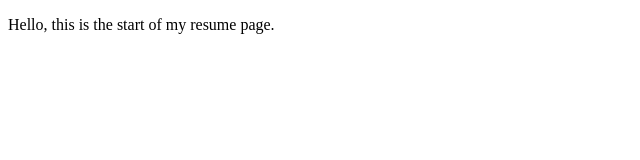
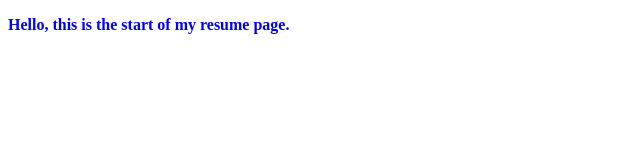
Before and after one commit to aaliedw94/Aaliyah-Personal-Site, a plain HTML site: page Aaliyah-Personal-Site/resume.html in a window 1280 px wide. Shown: the whole page, without its empty margins (0-640 px from the left). Drawn offline with Linux system fonts and the light colour scheme.

Commit message:
Color and bold change
I changed the color of the sentence in the body and made it bold as well.

```diff
--- a/Aaliyah-Personal-Site/resume.html
+++ b/Aaliyah-Personal-Site/resume.html
@@ -9,6 +9,6 @@
     <title>Resume page</title>
   </head>
   <body>
-    <p>Hello, this is the start of my resume page.</p>
+    <p><span style="color:blue;"><strong>Hello, this is the start of my resume page.</strong></span></p>
   </body>
 </html>
```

★ ★ ★

• _What this task involves_
Output the entries above exactly. Drop the pictures.

• _Answer to this task_
Before and after one commit to aaliedw94/Aaliyah-Personal-Site, a plain HTML site: page Aaliyah-Personal-Site/resume.html in a window 1280 px wide. Shown: the whole page, without its empty margins (0-640 px from the left). Drawn offline with Linux system fonts and the light colour scheme.

Commit message:
Color and bold change
I changed the color of the sentence in the body and made it bold as well.

```diff
--- a/Aaliyah-Personal-Site/resume.html
+++ b/Aaliyah-Personal-Site/resume.html
@@ -9,6 +9,6 @@
     <title>Resume page</title>
   </head>
   <body>
-    <p>Hello, this is the start of my resume page.</p>
+    <p><span style="color:blue;"><strong>Hello, this is the start of my resume page.</strong></span></p>
   </body>
 </html>
```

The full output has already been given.